◆ ABOUT THIS TASK
Within the data beneath, some lines may hold the word "type". Give the number of those lines and nothing else.

◆ RECORDS FOR THE EXERCISE
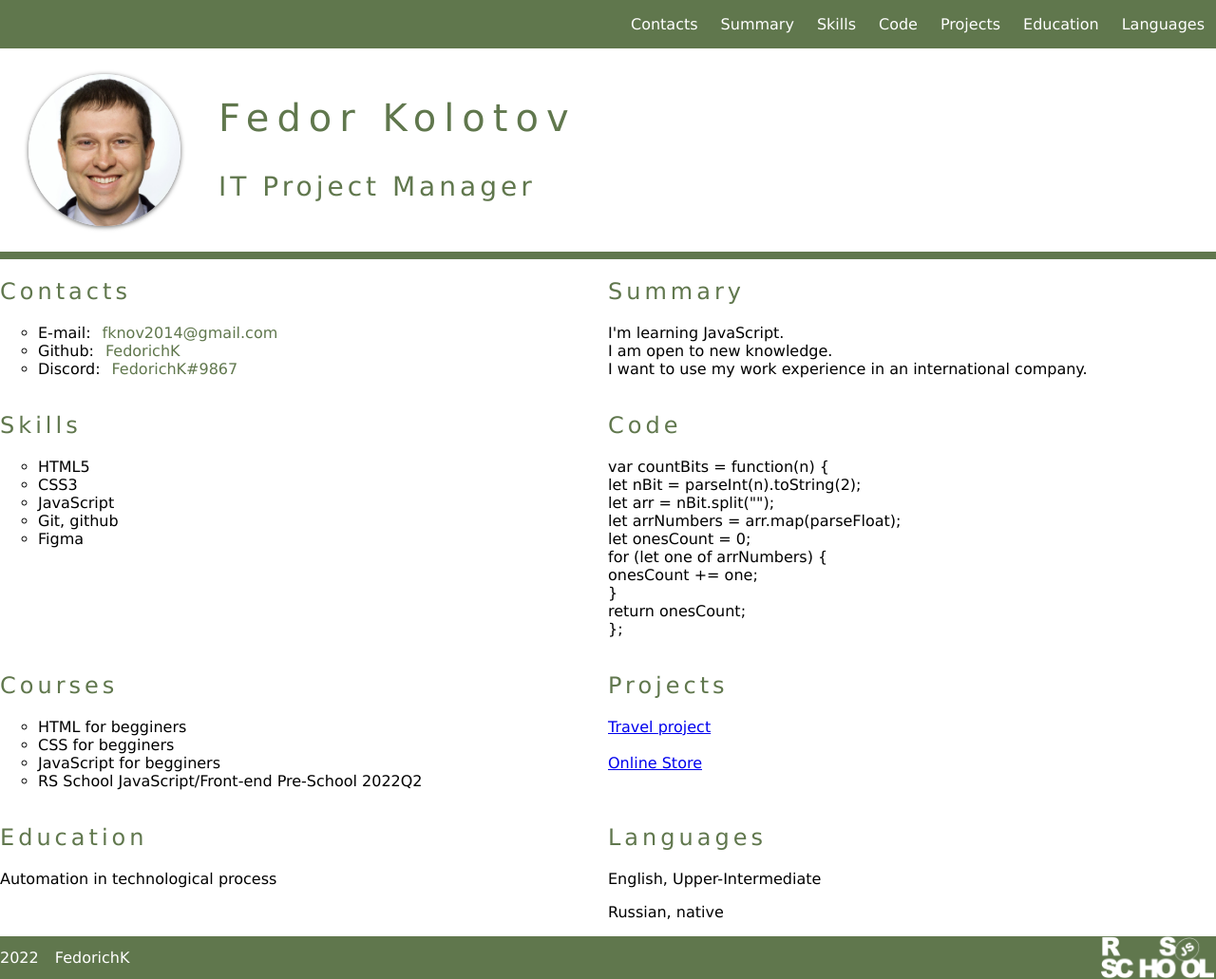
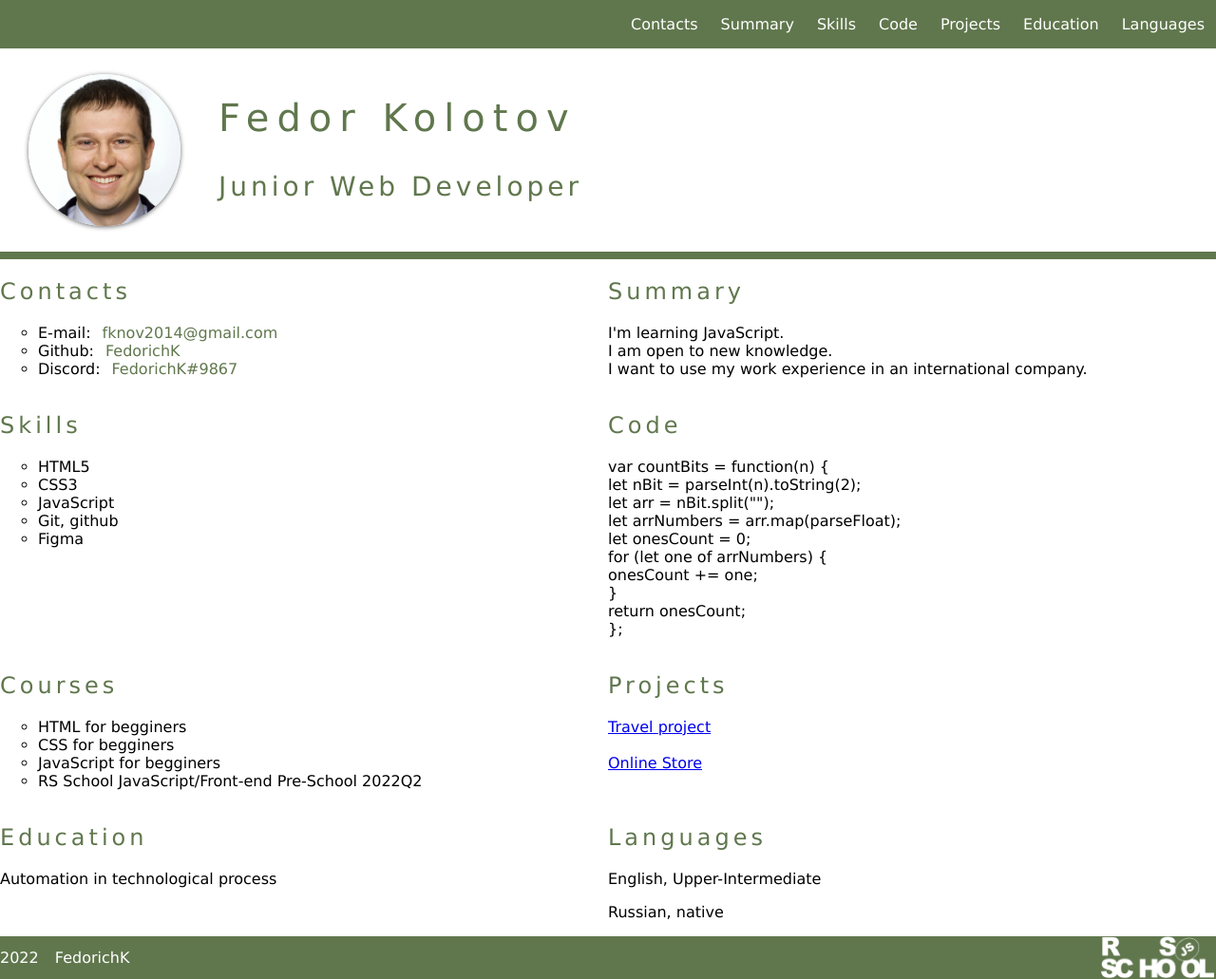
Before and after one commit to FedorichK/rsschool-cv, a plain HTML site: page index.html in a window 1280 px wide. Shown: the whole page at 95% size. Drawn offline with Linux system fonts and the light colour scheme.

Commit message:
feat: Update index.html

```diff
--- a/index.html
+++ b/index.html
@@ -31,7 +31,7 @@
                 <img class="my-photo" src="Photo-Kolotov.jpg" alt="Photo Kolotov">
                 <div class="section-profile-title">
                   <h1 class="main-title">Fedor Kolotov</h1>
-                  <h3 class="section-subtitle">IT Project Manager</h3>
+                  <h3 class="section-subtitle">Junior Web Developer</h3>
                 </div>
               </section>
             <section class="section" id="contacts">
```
==
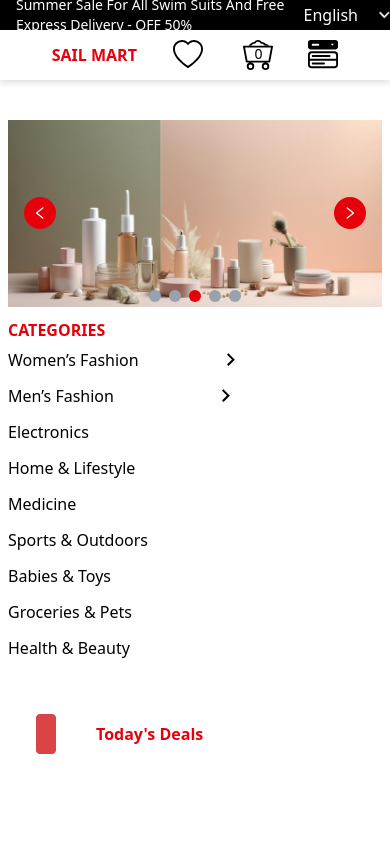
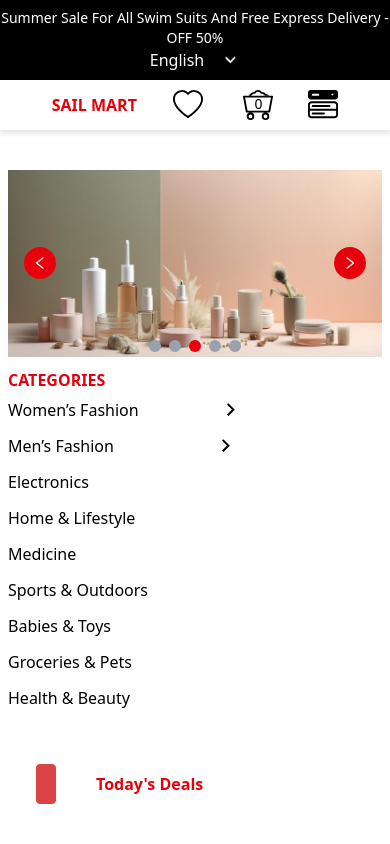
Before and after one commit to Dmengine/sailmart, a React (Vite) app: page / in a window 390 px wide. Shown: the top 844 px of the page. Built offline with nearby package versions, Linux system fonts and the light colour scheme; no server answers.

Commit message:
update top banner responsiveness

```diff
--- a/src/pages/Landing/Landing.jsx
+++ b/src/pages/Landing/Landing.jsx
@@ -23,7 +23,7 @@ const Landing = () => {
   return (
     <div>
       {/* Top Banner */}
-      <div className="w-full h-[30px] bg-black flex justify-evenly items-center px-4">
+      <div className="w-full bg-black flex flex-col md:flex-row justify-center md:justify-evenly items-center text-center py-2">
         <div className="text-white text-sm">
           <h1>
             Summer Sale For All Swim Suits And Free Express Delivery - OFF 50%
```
---
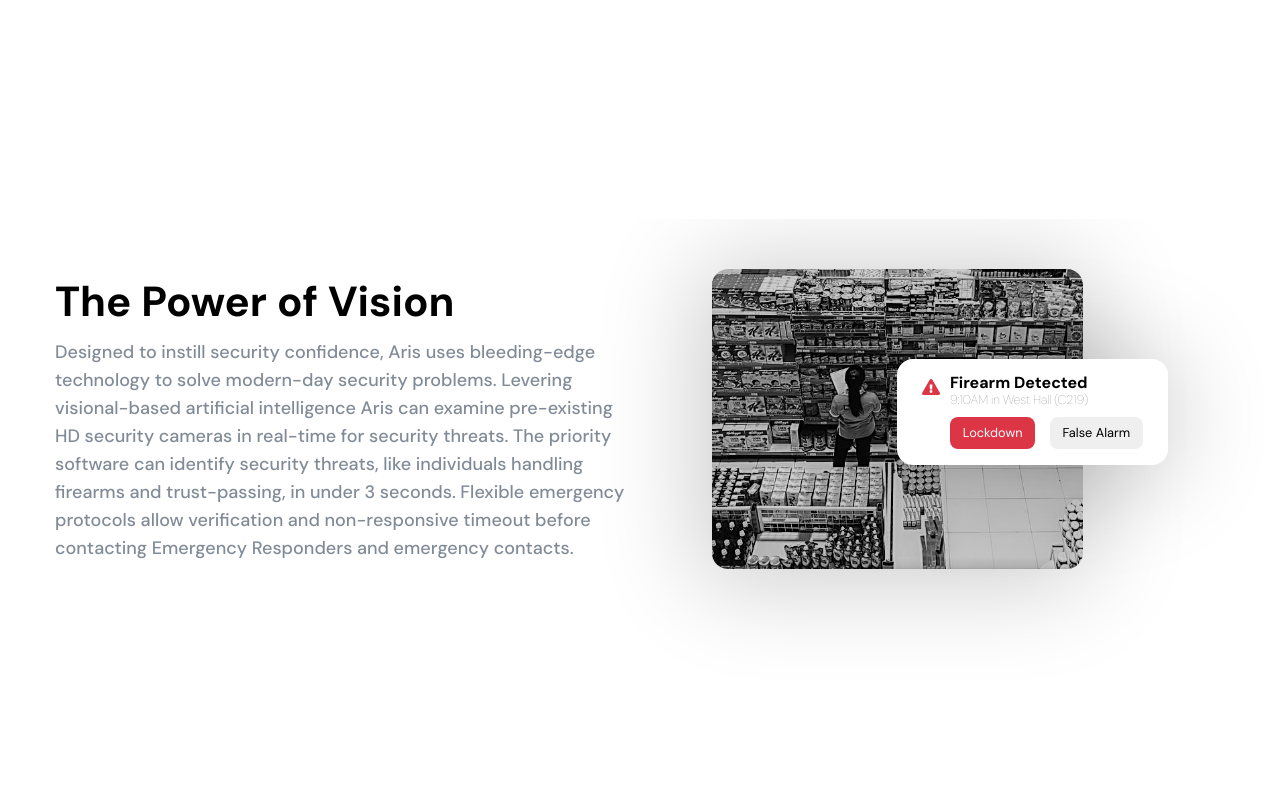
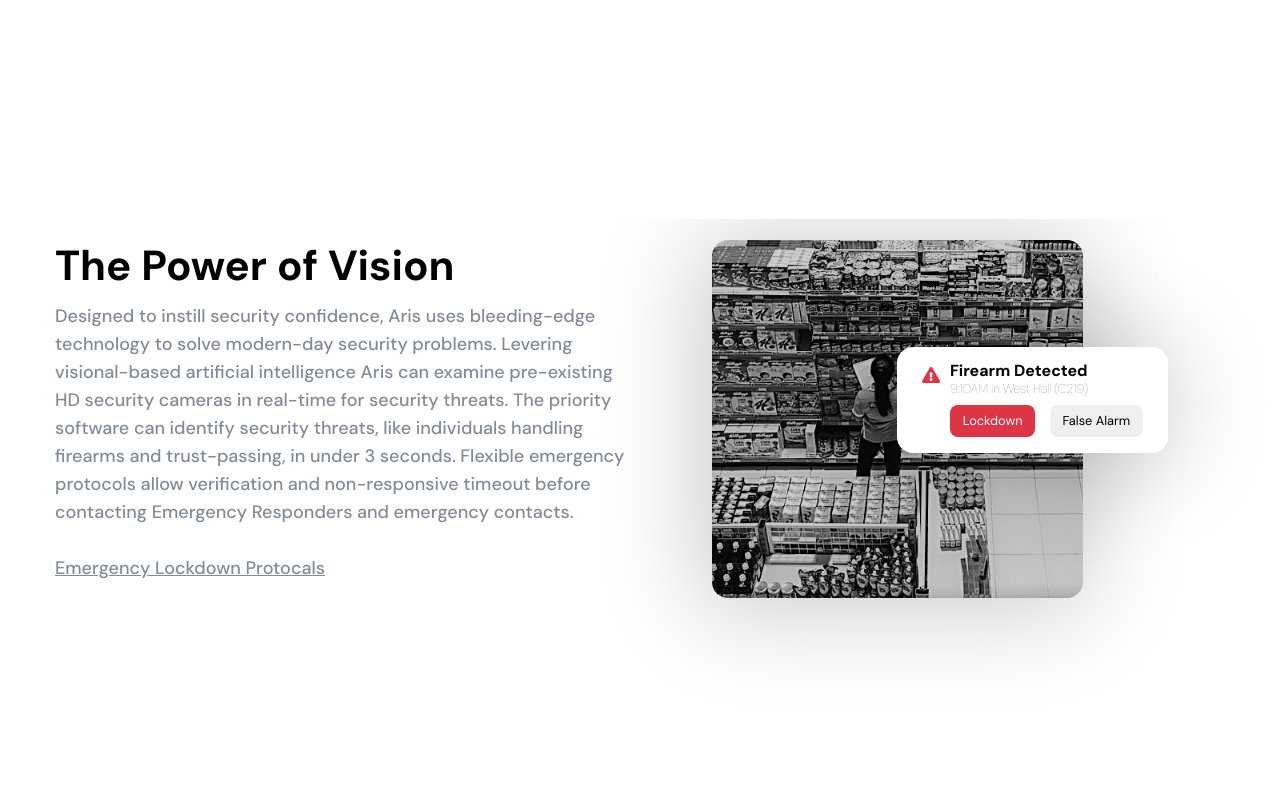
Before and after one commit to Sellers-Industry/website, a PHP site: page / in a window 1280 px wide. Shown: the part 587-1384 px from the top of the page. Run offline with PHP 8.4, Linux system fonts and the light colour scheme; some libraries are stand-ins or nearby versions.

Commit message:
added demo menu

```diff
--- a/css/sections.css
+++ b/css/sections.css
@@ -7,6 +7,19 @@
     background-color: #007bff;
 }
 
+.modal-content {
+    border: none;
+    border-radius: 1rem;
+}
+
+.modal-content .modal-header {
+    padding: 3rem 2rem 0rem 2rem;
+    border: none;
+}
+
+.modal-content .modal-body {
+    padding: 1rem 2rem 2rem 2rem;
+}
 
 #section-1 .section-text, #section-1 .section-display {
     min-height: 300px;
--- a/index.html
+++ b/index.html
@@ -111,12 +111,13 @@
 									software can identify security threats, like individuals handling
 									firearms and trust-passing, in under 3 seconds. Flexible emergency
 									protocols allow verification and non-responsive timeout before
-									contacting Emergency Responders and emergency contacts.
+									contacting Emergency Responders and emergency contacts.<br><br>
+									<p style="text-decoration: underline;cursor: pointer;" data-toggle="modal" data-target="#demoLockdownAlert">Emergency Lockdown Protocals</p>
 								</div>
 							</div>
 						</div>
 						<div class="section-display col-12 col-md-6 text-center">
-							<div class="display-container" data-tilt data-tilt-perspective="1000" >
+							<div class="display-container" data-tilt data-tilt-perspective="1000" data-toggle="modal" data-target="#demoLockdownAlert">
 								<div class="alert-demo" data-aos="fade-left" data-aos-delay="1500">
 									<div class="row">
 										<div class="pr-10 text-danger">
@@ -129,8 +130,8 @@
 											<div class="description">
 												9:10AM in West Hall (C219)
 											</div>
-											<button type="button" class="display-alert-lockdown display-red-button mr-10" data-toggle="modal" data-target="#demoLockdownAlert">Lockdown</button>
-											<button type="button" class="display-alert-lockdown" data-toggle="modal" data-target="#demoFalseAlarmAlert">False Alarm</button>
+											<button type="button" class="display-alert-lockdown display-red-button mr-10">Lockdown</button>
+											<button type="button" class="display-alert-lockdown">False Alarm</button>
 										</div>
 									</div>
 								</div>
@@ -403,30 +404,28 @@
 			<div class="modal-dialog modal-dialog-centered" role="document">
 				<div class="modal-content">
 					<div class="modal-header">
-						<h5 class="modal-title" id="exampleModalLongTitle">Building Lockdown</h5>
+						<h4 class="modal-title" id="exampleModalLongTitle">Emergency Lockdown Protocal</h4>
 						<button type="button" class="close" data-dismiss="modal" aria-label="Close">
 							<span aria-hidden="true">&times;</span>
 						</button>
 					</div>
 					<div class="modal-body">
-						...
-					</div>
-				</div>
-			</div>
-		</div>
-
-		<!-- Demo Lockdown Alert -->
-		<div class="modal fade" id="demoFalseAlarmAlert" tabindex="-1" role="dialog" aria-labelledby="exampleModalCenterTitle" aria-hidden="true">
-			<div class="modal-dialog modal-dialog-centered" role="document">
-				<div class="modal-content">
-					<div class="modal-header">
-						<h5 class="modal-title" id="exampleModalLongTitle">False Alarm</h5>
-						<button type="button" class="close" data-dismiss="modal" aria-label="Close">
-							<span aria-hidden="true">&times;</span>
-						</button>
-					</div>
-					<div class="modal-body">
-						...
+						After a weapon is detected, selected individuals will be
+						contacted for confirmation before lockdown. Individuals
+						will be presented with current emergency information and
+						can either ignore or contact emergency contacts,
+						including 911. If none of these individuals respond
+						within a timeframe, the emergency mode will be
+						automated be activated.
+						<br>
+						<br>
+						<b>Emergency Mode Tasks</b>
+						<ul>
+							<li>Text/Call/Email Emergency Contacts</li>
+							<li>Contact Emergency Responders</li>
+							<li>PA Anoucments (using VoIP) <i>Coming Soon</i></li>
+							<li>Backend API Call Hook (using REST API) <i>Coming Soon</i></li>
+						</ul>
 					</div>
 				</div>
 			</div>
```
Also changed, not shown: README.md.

◆ WRITTEN ANSWER
6